Other IP houses are headed down the same path. Zarko Nozica, vice president of applications engineering for IP vendor Leda Systems Inc. (San Jose, Calif.), said the his company is making an effort to provide more domain IP, which he called "large blocks of complex functions for certain applications."
Like its competitor Nurlogic, Leda is looking beyond providing discrete circuitry. While it has a wide selection of analog and mixed-signal circuitry the company has some 50 phase-locked loops (PLLs) in its portfolio it's now looking for ways to combine and characterize its various D/A and A/D converters, PLLs and voltage regulators for specific applications, such as Bluetooth, Nozica said.
One of the most active areas for the IP trade, whether for individual building blocks or fully functional devices, is chip-to-chip interfaces. IP suppliers have traditionally been a source of delay-locked loops and PLLs, but more often they combine this expertise with emerging interface technologies like HyperTransport, low-voltage differential signaling and Infiniband, among others, according to several IP vendors interviewed.
Even the telecom market downturn has not dampened business conditions for IP vendors. The exhibition hall at a recent UMC technology conference here was abuzz with engineers sashaying among different IP vendors' booths, passing business cards and asking pointed questions.
"Business is incredible," said Nozica, who found himself constantly torn between greeting customers and answering questions from this reporter.
"We're swamped," agreed Nurlogic's Berkel. The privately owned company has been growing more than twofold every year, and expects to do the same this year, she said.
John Caruso, president of Analog Integration Partners, also said there's no shortage of customer inquiries. The small Milpitas, Calif.-based company, which designs analog-to-digital interfaces for applications such as LCDs, now employs five engineers and is looking to hire another three or four in the next few months, Caruso said.
"My experience with recessions like these is that the first reaction of companies is not to lose money. Then once the situation becomes more clear, they try to drive their products to another level of sophistication," Caruso said.
That's a big reason why IP vendors say they are thriving. Another is that their business model has been given the stamp of approval from industry heavyweights. Leda counts Agilent, Conexant, LSI Logic and Ricoh as its customers.
And the projects they're being given are nontrivial. Advanced Micro Devices, for example, has tapped Nurlogic for the design of a high-speed PLL for AMD's next-generation microprocessor design, Berkel said.
It wasn't al ways easy to get such high-profile projects with top-tier chip companies. In many cases, these chip companies would request the source code so they could tailor the core for their own process technology, only to be rebuffed by IP vendors that wanted to protect themselves in case something went wrong with the design.

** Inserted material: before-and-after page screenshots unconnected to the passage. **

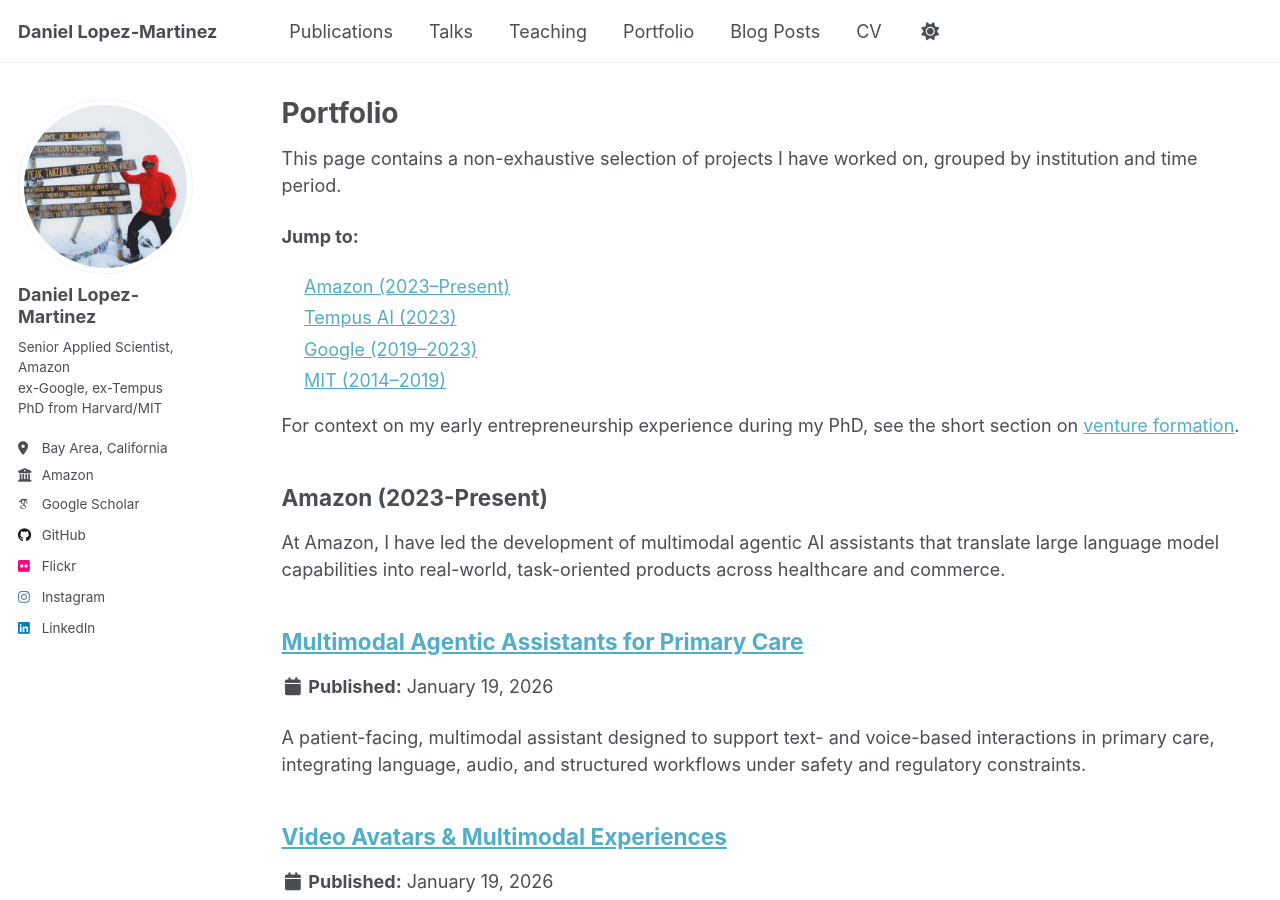
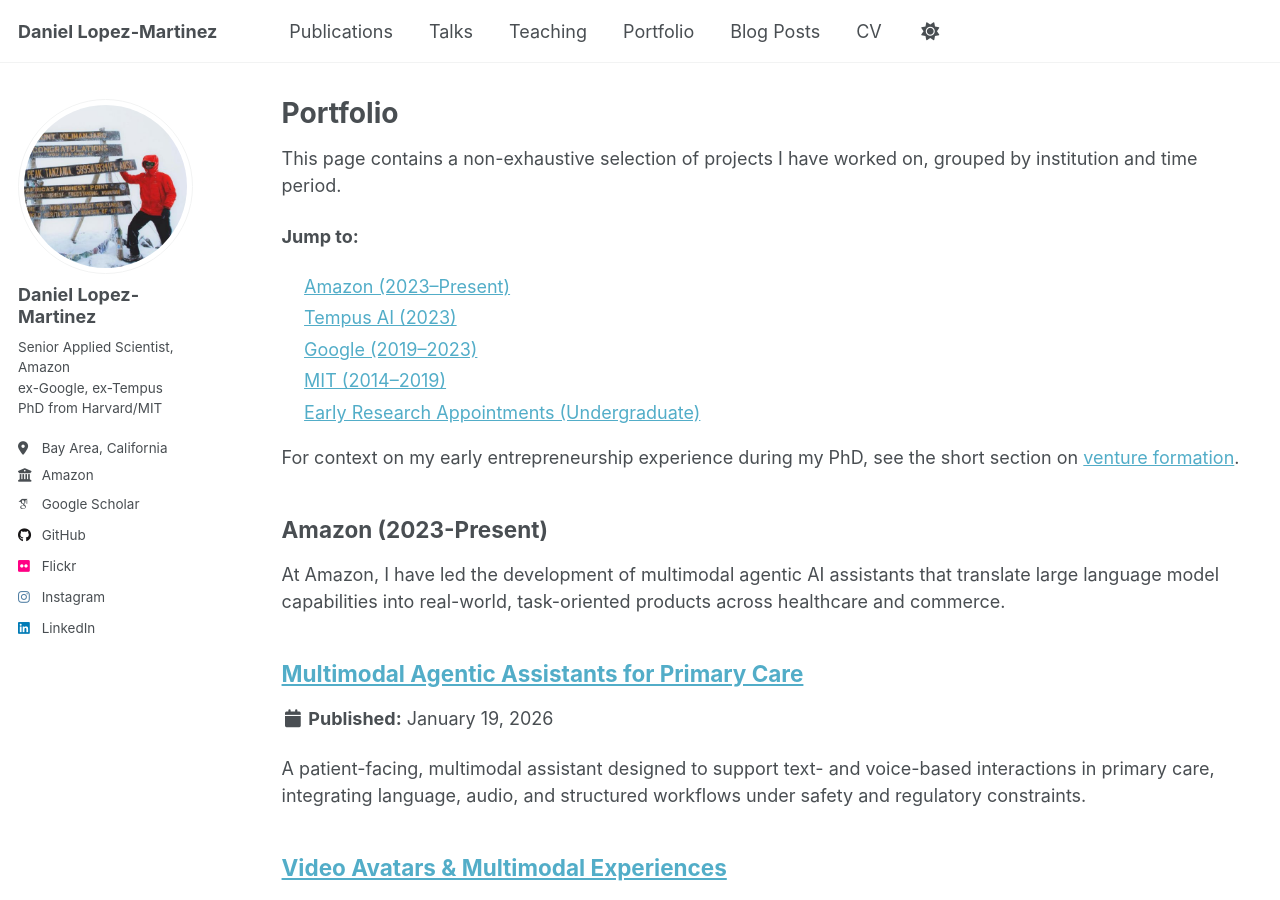
Before and after one commit to daniel-lopezmartinez/daniel-lopezmartinez.github.io, a Jekyll site: the page built from _pages/portfolio.html, in a window 1280 px wide and 900 px high. Built offline with Jekyll 4.4.1, drawn with Linux system fonts in a browser that asks for light colours; some web fonts are replaced; a script that is not in the unit is left out; some of the changed text lies outside the part shown.

Commit message:
Adds undergraduate section in my portfolio page

```diff
--- a/_pages/portfolio.html
+++ b/_pages/portfolio.html
@@ -33,6 +33,7 @@ author_profile: true
     <li><a href="#tempus">Tempus AI (2023)</a></li>
     <li><a href="#google">Google (2019–2023)</a></li>
     <li><a href="#mit">MIT (2014–2019)</a></li>
+    <li><a href="#undergraduate">Early Research Appointments (Undergraduate)</a></li>
   </ul>
 </nav>
 
@@ -77,6 +78,12 @@ author_profile: true
   {% include archive-single.html %}
 {% endfor %}
 
+<h2 id="undergraduate">Early Research Appointments (Undergraduate)</h2>
+{% assign undergraduate_posts = site.portfolio | where: "category", "undergraduate" | sort: "order" | reverse %}
+{% for post in undergraduate_posts %}
+  {% include archive-single.html %}
+{% endfor %}
+
 <h2 id="entrepreneurship">Entrepreneurship</h2>
 {% assign entrepreneurship_posts = site.portfolio | where: "category", "entrepreneurship" | sort: "order" | reverse %}
 {% for post in entrepreneurship_posts %}
```
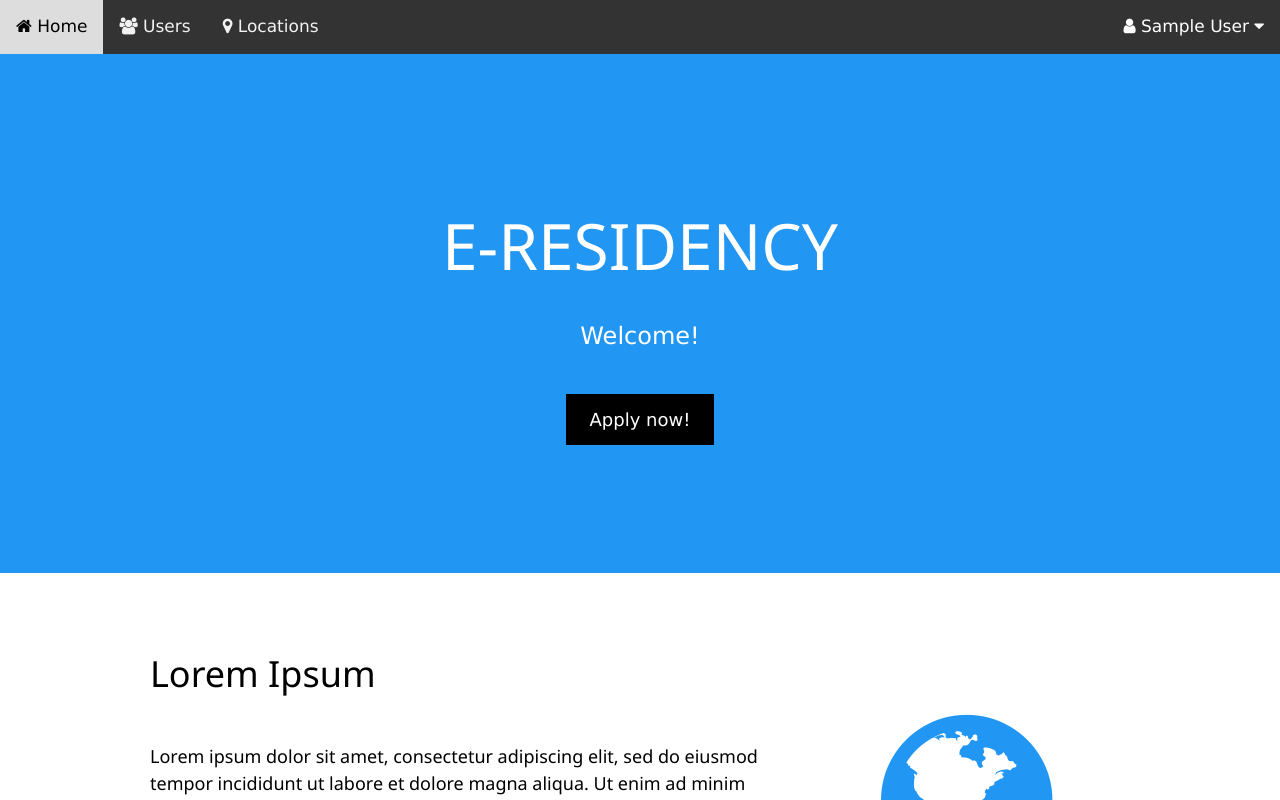
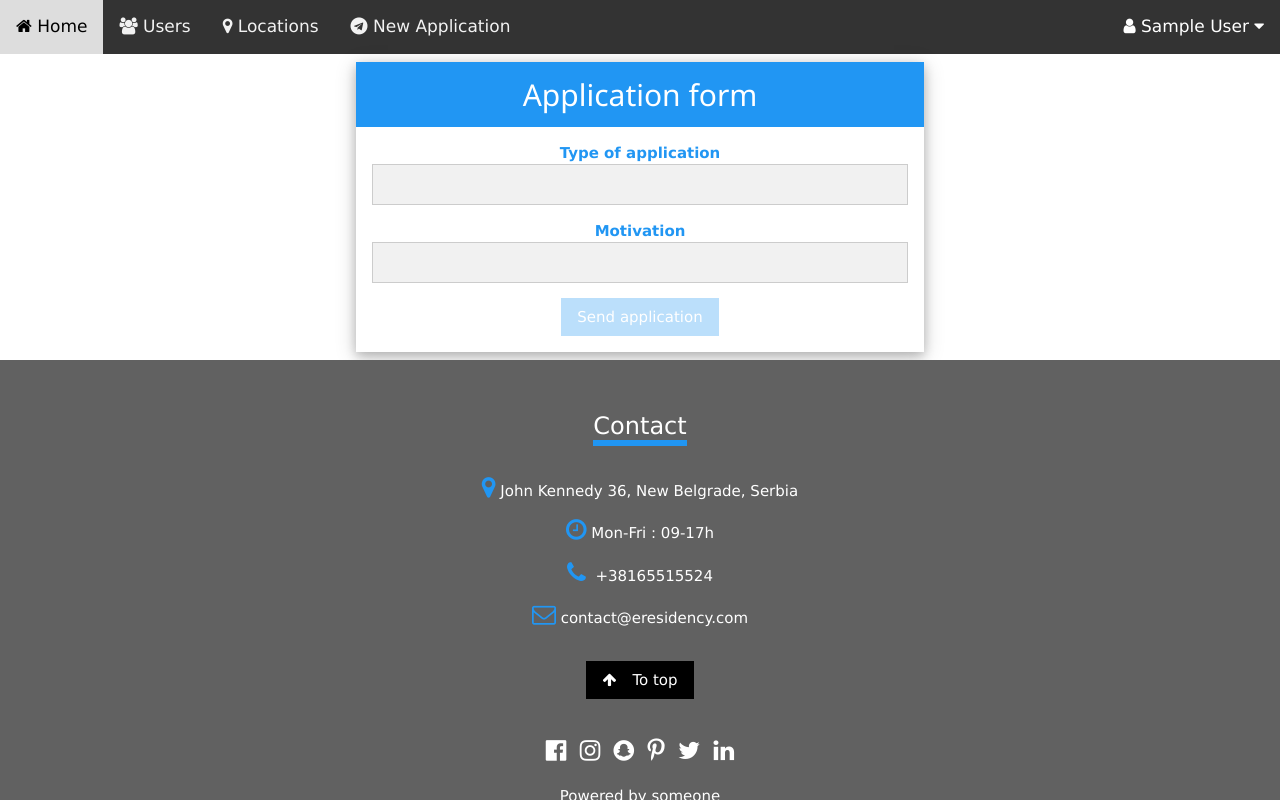
Before and after one commit to krjovan/E-residency-frontend, an Angular app: page /application in a window 1280 px wide. Before the commit this address led to /home. Shown: the top 800 px of the page. Built offline with nearby package versions, Linux system fonts and the light colour scheme; sample sign-in values are in the browser's storage.

Commit message:
Application model, component and service added

```diff
--- a/src/app/app.component.html
+++ b/src/app/app.component.html
@@ -5,6 +5,7 @@
   <a routerLink="/home"><i class="fa fa-home"></i> Home</a>
   <a *ngIf="auth.isAdmin()" style="cursor: pointer;" routerLink="/users"><i class="fa fa-users"></i> Users</a>
   <a *ngIf="auth.isAdmin()" style="cursor: pointer;" routerLink="/location"><i class="fa fa-map-marker"></i> Locations</a>
+  <a *ngIf="auth.isLoggedIn()" style="cursor: pointer;" routerLink="/application"><i class="fa fa-telegram"></i> New Application</a>
 
   <a *ngIf="!auth.isLoggedIn()" class="w3-right" id="navSignIn" routerLink="/sign-in"><i class="fa fa-sign-in"></i> Sign in</a>
 
--- a/src/app/app.module.ts
+++ b/src/app/app.module.ts
@@ -15,6 +15,7 @@ import { RegisterComponent } from './components/register/register.component';
 import { UsersComponent } from './components/users/users.component';
 import { AdminAuthGuardService } from './services/admin-auth-guard.service';
 import { LocationComponent } from './components/location/location.component';
+import { ApplicationComponent } from './components/application/application.component';
 
 
 const routes: Routes = [
@@ -23,6 +24,7 @@ const routes: Routes = [
   { path: 'register', component: RegisterComponent },
   { path: 'users', component: UsersComponent, canActivate: [AdminAuthGuardService] },
   { path: 'profile', component: ProfileComponent, canActivate: [AuthGuardService] },
+  { path: 'application', component: ApplicationComponent, canActivate: [AuthGuardService] },
   { path: 'location', component: LocationComponent, canActivate: [AdminAuthGuardService] },
   { path: '**', redirectTo: '/home', pathMatch: 'full' }
 ];
@@ -35,7 +37,8 @@ const routes: Routes = [
     ProfileComponent,
     RegisterComponent,
     UsersComponent,
-    LocationComponent
+    LocationComponent,
+    ApplicationComponent
   ],
   imports: [
     BrowserModule,
--- /dev/null
+++ b/src/app/components/application/application.component.html
@@ -0,0 +1,27 @@
+<div class="w3-center w3-padding" style="margin:0 auto; max-width: 600px;">
+  <div class="w3-card-4">
+    <div class="w3-container w3-blue">
+      <h2>Application form</h2>
+    </div>
+    <form class="w3-container" #formControl="ngForm">
+      <p>
+        <label class="w3-text-blue">
+          <b>Type of application</b>
+        </label>
+        <input required [(ngModel)]="applcation.type_of_application" minlength="2" maxlength="40" name="first" type="text" style="text-align: center;"
+          class="w3-input w3-border w3-light-grey">
+      </p>
+      <p>
+        <label class="w3-text-blue">
+          <b>Motivation</b>
+        </label>
+        <input required [(ngModel)]="applcation.motivation" minlength="2" maxlength="40" name="last" type="text" style="text-align: center;" class="w3-input w3-border w3-light-grey">
+      </p>
+
+
+      <p class="w3-center">
+        <button [disabled]="!formControl.valid" (click)="addApplication()" class="w3-btn w3-blue">Send application</button>
+      </p>
+    </form>
+  </div>
+</div>
--- /dev/null
+++ b/src/app/components/application/application.component.ts
@@ -0,0 +1,43 @@
+import { Component, OnInit } from '@angular/core';
+import { ApplicationService } from '../../services/application-service/application.service';
+import { ToastrService } from 'ngx-toastr';
+import { Application } from '../../models/application';
+import { AuthenticationService } from '../../services/authentication.service';
+
+@Component({
+  selector: 'app-application',
+  templateUrl: './application.component.html',
+  styleUrls: ['./application.component.css']
+})
+export class ApplicationComponent implements OnInit {
+
+  applcation: Application = {
+    type_of_application: "",
+    motivation: "",
+    user_id: ""
+  };
+
+  constructor(private applicationService: ApplicationService,
+              private toastr: ToastrService,
+              private auth: AuthenticationService
+            ) { }
+
+  addApplication() {
+    this.applicationService.addApplication(this.applcation).subscribe(() => {
+      this.toastr.success('You successfully created a applcation!', 'Success');
+      this.clearDialog();
+    }, (err) => {
+      this.toastr.error(err.error.message, 'Error');
+    });
+  }
+
+  clearDialog() {
+    this.applcation.motivation = "";
+    this.applcation.type_of_application = "";
+  }
+
+  ngOnInit(): void {
+    this.applcation.user_id = this.auth.getUserDetails()._id;
+  }
+
+}
--- /dev/null
+++ b/src/app/models/application.ts
@@ -0,0 +1,7 @@
+export class Application {
+  _id?:String;
+  type_of_application: String;
+  motivation: String;
+  datetime_of_application?: Date;
+  user_id: String;
+}
--- /dev/null
+++ b/src/app/services/application-service/application.service.ts
@@ -0,0 +1,38 @@
+import { Injectable } from '@angular/core';
+import { HttpClient } from '@angular/common/http';
+import { Observable } from 'rxjs';
+import { Application } from '../../models/application';
+
+@Injectable({
+  providedIn: 'root'
+})
+export class ApplicationService {
+
+  private API_URL = 'http://localhost:8080/application';
+
+  constructor(private httpClient: HttpClient) { }
+
+  public getApplication(search): Observable<Application[]> {
+    return this.httpClient.get<Application[]>(this.API_URL + '/all?search=' + search);
+  }
+/*
+  public getApplicationsWithPagination(page, limit): Observable<Application[]> {
+    return this.httpClient.get<Application[]>(this.API_URL + '/withPagination?page=' + page + '&limit=' + limit);
+  }
+
+  public getApplicationsCount(): Observable<any> {
+    return this.httpClient.get<any>(this.API_URL + '/numberOfLocations');
+  }*/
+
+  public addApplication(application: Application): Observable<any> {
+    return this.httpClient.post(this.API_URL + '/add', application);
+  }
+
+  /*public updateApplication(location: Application): Observable<any> {
+    return this.httpClient.put(this.API_URL + '/update/' + location._id, location);
+  }*/
+
+  public deleteApplication(id): Observable<any> {
+    return this.httpClient.delete(this.API_URL + '/delete/' + id);
+  }
+}
```
Also changed, not shown: src/app/components/application/application.component.css (added), 2 other files (tests, documents, lock files or other folders).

Companies like Nurlogic still aren't giving out their source code, but Berkel said more integrated device manufacturers are using outside foundries, which is where IP vendors are porting their designs. "We have to meet the standards of third-party foundries, and it's been validated in silicon," Berkel said.